TASK TO CARRY OUT. Word for word, set down the entries that follow.

[Records from a collection]
==*==

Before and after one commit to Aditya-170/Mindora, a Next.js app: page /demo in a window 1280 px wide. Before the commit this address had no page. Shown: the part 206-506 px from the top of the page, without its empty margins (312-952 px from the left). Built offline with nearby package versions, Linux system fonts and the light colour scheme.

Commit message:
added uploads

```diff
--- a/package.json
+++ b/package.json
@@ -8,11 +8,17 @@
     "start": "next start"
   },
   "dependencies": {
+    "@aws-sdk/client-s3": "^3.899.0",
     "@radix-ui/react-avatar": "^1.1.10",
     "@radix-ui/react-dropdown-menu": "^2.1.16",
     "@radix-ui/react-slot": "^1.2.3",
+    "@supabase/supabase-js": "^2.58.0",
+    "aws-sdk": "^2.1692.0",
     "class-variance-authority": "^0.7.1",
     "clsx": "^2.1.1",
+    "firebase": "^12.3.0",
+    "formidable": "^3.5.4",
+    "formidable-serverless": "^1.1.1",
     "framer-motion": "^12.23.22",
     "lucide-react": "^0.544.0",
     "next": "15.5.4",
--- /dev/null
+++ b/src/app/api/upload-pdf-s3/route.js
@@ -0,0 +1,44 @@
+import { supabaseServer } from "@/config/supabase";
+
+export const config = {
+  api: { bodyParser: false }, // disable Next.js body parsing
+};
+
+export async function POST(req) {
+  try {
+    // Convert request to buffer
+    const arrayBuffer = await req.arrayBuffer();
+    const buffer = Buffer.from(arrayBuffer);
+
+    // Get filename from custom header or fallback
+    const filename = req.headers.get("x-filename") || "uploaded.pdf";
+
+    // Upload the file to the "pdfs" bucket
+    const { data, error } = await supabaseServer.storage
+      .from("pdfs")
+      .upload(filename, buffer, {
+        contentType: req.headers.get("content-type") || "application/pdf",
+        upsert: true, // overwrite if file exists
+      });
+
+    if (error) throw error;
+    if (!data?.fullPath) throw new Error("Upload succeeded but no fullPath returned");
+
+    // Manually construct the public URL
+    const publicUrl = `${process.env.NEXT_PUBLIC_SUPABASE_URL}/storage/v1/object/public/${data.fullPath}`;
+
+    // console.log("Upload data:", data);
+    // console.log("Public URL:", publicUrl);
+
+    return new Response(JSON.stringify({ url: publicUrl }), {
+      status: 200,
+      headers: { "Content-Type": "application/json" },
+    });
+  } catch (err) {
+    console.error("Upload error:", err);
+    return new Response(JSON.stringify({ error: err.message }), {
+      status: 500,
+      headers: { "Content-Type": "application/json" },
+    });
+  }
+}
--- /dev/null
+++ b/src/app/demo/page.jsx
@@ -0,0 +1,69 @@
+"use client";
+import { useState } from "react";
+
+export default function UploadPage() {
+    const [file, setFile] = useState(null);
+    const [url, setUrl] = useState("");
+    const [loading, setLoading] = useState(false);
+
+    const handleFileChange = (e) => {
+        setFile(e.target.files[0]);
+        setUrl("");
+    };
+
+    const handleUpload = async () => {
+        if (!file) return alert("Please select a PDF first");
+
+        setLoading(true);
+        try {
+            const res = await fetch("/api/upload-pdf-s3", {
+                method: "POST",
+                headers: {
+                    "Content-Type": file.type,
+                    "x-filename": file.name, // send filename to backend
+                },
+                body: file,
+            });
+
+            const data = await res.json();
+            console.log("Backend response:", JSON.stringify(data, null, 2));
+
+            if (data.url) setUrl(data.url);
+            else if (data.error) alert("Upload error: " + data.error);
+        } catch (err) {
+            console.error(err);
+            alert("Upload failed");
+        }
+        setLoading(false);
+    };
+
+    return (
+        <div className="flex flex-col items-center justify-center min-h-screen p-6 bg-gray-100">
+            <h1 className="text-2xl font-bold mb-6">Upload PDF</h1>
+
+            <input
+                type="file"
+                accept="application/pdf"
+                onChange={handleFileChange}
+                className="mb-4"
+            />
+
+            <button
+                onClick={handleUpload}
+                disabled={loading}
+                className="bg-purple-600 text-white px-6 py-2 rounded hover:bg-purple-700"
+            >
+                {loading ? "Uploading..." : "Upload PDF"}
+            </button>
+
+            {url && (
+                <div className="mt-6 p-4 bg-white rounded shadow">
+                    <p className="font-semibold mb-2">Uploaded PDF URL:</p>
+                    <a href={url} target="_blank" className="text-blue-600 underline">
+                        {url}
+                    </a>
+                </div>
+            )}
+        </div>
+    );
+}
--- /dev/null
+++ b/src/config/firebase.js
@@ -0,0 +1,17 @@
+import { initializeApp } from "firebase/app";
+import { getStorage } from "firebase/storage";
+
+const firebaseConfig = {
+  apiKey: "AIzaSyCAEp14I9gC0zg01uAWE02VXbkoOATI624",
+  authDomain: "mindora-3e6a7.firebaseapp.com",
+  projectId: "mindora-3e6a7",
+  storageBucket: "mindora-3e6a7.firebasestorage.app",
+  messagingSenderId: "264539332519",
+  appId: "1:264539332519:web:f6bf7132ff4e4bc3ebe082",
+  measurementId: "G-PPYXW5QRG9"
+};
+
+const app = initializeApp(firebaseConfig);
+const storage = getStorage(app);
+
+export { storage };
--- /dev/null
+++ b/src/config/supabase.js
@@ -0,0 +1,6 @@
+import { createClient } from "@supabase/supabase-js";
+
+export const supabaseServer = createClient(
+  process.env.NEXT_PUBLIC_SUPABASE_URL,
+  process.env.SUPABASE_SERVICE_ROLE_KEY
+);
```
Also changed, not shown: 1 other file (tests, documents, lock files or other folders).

==*==

PROBLEM SOLUTION.
Before and after one commit to Aditya-170/Mindora, a Next.js app: page /demo in a window 1280 px wide. Before the commit this address had no page. Shown: the part 206-506 px from the top of the page, without its empty margins (312-952 px from the left). Built offline with nearby package versions, Linux system fonts and the light colour scheme.

Commit message:
added uploads

```diff
--- a/package.json
+++ b/package.json
@@ -8,11 +8,17 @@
     "start": "next start"
   },
   "dependencies": {
+    "@aws-sdk/client-s3": "^3.899.0",
     "@radix-ui/react-avatar": "^1.1.10",
     "@radix-ui/react-dropdown-menu": "^2.1.16",
     "@radix-ui/react-slot": "^1.2.3",
+    "@supabase/supabase-js": "^2.58.0",
+    "aws-sdk": "^2.1692.0",
     "class-variance-authority": "^0.7.1",
     "clsx": "^2.1.1",
+    "firebase": "^12.3.0",
+    "formidable": "^3.5.4",
+    "formidable-serverless": "^1.1.1",
     "framer-motion": "^12.23.22",
     "lucide-react": "^0.544.0",
     "next": "15.5.4",
--- /dev/null
+++ b/src/app/api/upload-pdf-s3/route.js
@@ -0,0 +1,44 @@
+import { supabaseServer } from "@/config/supabase";
+
+export const config = {
+  api: { bodyParser: false }, // disable Next.js body parsing
+};
+
+export async function POST(req) {
+  try {
+    // Convert request to buffer
+    const arrayBuffer = await req.arrayBuffer();
+    const buffer = Buffer.from(arrayBuffer);
+
+    // Get filename from custom header or fallback
+    const filename = req.headers.get("x-filename") || "uploaded.pdf";
+
+    // Upload the file to the "pdfs" bucket
+    const { data, error } = await supabaseServer.storage
+      .from("pdfs")
+      .upload(filename, buffer, {
+        contentType: req.headers.get("content-type") || "application/pdf",
+        upsert: true, // overwrite if file exists
+      });
+
+    if (error) throw error;
+    if (!data?.fullPath) throw new Error("Upload succeeded but no fullPath returned");
+
+    // Manually construct the public URL
+    const publicUrl = `${process.env.NEXT_PUBLIC_SUPABASE_URL}/storage/v1/object/public/${data.fullPath}`;
+
+    // console.log("Upload data:", data);
+    // console.log("Public URL:", publicUrl);
+
+    return new Response(JSON.stringify({ url: publicUrl }), {
+      status: 200,
+      headers: { "Content-Type": "application/json" },
+    });
+  } catch (err) {
+    console.error("Upload error:", err);
+    return new Response(JSON.stringify({ error: err.message }), {
+      status: 500,
+      headers: { "Content-Type": "application/json" },
+    });
+  }
+}
--- /dev/null
+++ b/src/app/demo/page.jsx
@@ -0,0 +1,69 @@
+"use client";
+import { useState } from "react";
+
+export default function UploadPage() {
+    const [file, setFile] = useState(null);
+    const [url, setUrl] = useState("");
+    const [loading, setLoading] = useState(false);
+
+    const handleFileChange = (e) => {
+        setFile(e.target.files[0]);
+        setUrl("");
+    };
+
+    const handleUpload = async () => {
+        if (!file) return alert("Please select a PDF first");
+
+        setLoading(true);
+        try {
+            const res = await fetch("/api/upload-pdf-s3", {
+                method: "POST",
+                headers: {
+                    "Content-Type": file.type,
+                    "x-filename": file.name, // send filename to backend
+                },
+                body: file,
+            });
+
+            const data = await res.json();
+            console.log("Backend response:", JSON.stringify(data, null, 2));
+
+            if (data.url) setUrl(data.url);
+            else if (data.error) alert("Upload error: " + data.error);
+        } catch (err) {
+            console.error(err);
+            alert("Upload failed");
+        }
+        setLoading(false);
+    };
+
+    return (
+        <div className="flex flex-col items-center justify-center min-h-screen p-6 bg-gray-100">
+            <h1 className="text-2xl font-bold mb-6">Upload PDF</h1>
+
+            <input
+                type="file"
+                accept="application/pdf"
+                onChange={handleFileChange}
+                className="mb-4"
+            />
+
+            <button
+                onClick={handleUpload}
+                disabled={loading}
+                className="bg-purple-600 text-white px-6 py-2 rounded hover:bg-purple-700"
+            >
+                {loading ? "Uploading..." : "Upload PDF"}
+            </button>
+
+            {url && (
+                <div className="mt-6 p-4 bg-white rounded shadow">
+                    <p className="font-semibold mb-2">Uploaded PDF URL:</p>
+                    <a href={url} target="_blank" className="text-blue-600 underline">
+                        {url}
+                    </a>
+                </div>
+            )}
+        </div>
+    );
+}
--- /dev/null
+++ b/src/config/firebase.js
@@ -0,0 +1,17 @@
+import { initializeApp } from "firebase/app";
+import { getStorage } from "firebase/storage";
+
+const firebaseConfig = {
+  apiKey: "AIzaSyCAEp14I9gC0zg01uAWE02VXbkoOATI624",
+  authDomain: "mindora-3e6a7.firebaseapp.com",
+  projectId: "mindora-3e6a7",
+  storageBucket: "mindora-3e6a7.firebasestorage.app",
+  messagingSenderId: "264539332519",
+  appId: "1:264539332519:web:f6bf7132ff4e4bc3ebe082",
+  measurementId: "G-PPYXW5QRG9"
+};
+
+const app = initializeApp(firebaseConfig);
+const storage = getStorage(app);
+
+export { storage };
--- /dev/null
+++ b/src/config/supabase.js
@@ -0,0 +1,6 @@
+import { createClient } from "@supabase/supabase-js";
+
+export const supabaseServer = createClient(
+  process.env.NEXT_PUBLIC_SUPABASE_URL,
+  process.env.SUPABASE_SERVICE_ROLE_KEY
+);
```
Also changed, not shown: 1 other file (tests, documents, lock files or other folders).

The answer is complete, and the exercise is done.